It's 9 a.m. on the first Monday of the U.S. Open, two hours before
the initial point will be played. The grounds at the National
Tennis Center are quiet, save the hum of the landscaping crew's
mowers as they make final preparations for the year's last Grand
Slam tournament. In the catacombs of Arthur Ashe Stadium,
however, Jay Schweid, midway through his second cup of espresso,
has been working frantically for hours. "Every year I tell myself
it's going to be easier," he says. "But it never is."
Schweid is in charge of the tournament's on-site stringing, and
this is his holiday rush period. During the tournament's two
weeks, he and his staff of 30 will tend to some 3,500 rackets,
using enough catgut to stretch the length of a marathon course.
Charging $25 per racket for labor (average time: 20 minutes) and
charging retail prices when players don't furnish their own
string is a lucrative gig. But it comes with a price. "It's a
given that we won't get much sleep," Schweid says. "The worst was
a few years ago when I was stringing a racket for Andres Gomez
and fell asleep standing up, leaning against the machine."
A native New Yorker, Schweid, 35, is celebrating his 20th year as
a stringer. He began as a teenager at the Open, making spending
money stringing rackets in the pro shop. At 17 Schweid was
"discovered" by Martina Navratilova after he strung her Yonex
racket. "She told me I had talent and should go into business for
myself," Schweid recalls.
He heeded her advice and a few months later founded Jay's Custom
Stringing, Inc., a Manhattan shop that also offers touring pros,
as Schweid puts it, "every imaginable service related to the
racket." The business grew exponentially--it has 10 full-time
employees and revenues in the high six figures--and Schweid counts
among his clients most of the world's top players. They demand
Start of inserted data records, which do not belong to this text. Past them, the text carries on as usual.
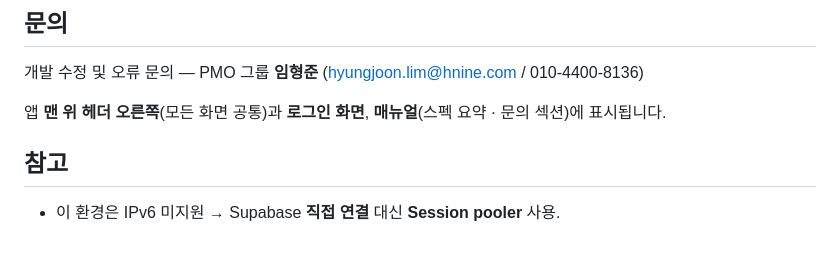
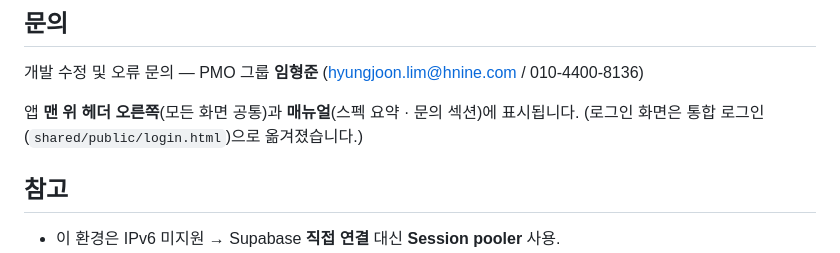
Before and after one commit to hyungjoonlim-ops/h9-monthly-profit-tracke, a Markdown page: README.md, the part around the change. Rendered like a GitHub page.

Commit message:
병합 후 README 로그인 화면 안내 정리
Co-Authored-By: Claude Opus 5 <noreply@anthropic.com>
Claude-Session: https://claude.ai/code/session_01HWXJMfamyCia6b8vatgySg

```diff
--- a/README.md
+++ b/README.md
@@ -238,7 +238,8 @@ npm start          # http://localhost:3000
 
 개발 수정 및 오류 문의 — PMO 그룹 **임형준** (hyungjoon.lim@hnine.com / 010-4400-8136)
 
-앱 **맨 위 헤더 오른쪽**(모든 화면 공통)과 **로그인 화면**, **매뉴얼**(스펙 요약 · 문의 섹션)에 표시됩니다.
+앱 **맨 위 헤더 오른쪽**(모든 화면 공통)과 **매뉴얼**(스펙 요약 · 문의 섹션)에 표시됩니다.
+(로그인 화면은 통합 로그인(`shared/public/login.html`)으로 옮겨졌습니다.)
 
 ## 참고
 
```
everything from standard string jobs to racket customization, a
labor-intensive process that can cost hundreds of dollars per
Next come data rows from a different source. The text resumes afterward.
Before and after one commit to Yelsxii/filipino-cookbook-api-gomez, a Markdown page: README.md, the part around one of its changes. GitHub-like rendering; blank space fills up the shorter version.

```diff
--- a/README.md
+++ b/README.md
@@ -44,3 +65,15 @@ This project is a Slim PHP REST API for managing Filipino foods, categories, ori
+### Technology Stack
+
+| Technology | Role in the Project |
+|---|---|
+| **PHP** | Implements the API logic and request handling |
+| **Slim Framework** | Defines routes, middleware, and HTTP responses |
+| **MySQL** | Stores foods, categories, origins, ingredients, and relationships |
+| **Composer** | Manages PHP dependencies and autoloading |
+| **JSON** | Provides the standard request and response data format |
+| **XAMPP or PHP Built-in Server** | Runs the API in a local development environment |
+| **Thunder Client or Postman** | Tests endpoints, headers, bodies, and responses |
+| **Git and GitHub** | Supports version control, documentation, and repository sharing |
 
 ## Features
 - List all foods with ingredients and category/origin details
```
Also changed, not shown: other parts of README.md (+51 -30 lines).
Before customizing, Schweid watches his clients hit balls with
the model they're paid to endorse. After analyzing the players'
strokes and receiving their input, he uses software and hardware
he has patented to make slight alterations in the length, weight
and balance of the racket. He then sends the specs back to the
racket company so that Head, for instance, knows exactly how to
set up the titanium model that Thomas Enqvist uses so that
Schweid can modify it. "These players are like artists," he says.
"They may waffle about buying a car, but with their racket they
know immediately whether it's right or it's wrong."
With the precision of a virtuoso tuning an Amati, Schweid has a
sixth sense for adjusting tension based on the surface of the
court, weather conditions, even the brand of ball being used.
Five years ago the USTA contracted his company to provide
stringing for the entire field during the Open. The biggest
challenge is catering to players' idiosyncrasies. Andre Agassi,
who takes Schweid or one of Schweid's stringers with him to every
tournament, requires that his rackets be strung the same day as
his matches. When Agassi is assigned an early court time, Schweid
is on the job at 3 or 4 a.m.
Perhaps no player demands as much personalized attention as Mark
Philippoussis, who requests that his graphite Dunlops be strung
at the ridiculously high tension of 85 pounds. What's more, he
demands that each racket he uses be strung fresh for every match
and practice. Often at practice he'll use just one of his two or
three rackets, and Schweid will then clip away roughly $250 worth
of unused string. "For me, it's worth it," says Philippoussis,
who has earned $4.5 million in prize money for his career. "If I
wanted to cut costs, the last place I would do it is in my
racket. This is what I need to make a living."
Throughout the Open, players will break strings during a match,
summon a court attendant to deliver the racket to Schweid and
hope he can work his magic by the next changeover. During a night
match between Michael Chang and Carlos Moya several years ago,
both players needed string jobs during a crucial juncture.
Desperate to give both players their rackets at the same
time--lest one have an advantage--Schweid and another employee
raced to finish the jobs. Both rackets were prepared in less than
10 minutes, a tournament record.
Schweid had hopes of being a big-time tennis player but figures
that working under Stadium Court is the next best thing to
working on it. The drawbacks? Aside from the time away from his
wife, Judd, and their seven-year-old daughter, Mimi, there are
the constant requests for tickets from family and friends.
"Everyone hits me up," Schweid sighs, thumbing through a small
pile of tickets on the desk of his makeshift office. When those
run out, rest assured he can pull some strings.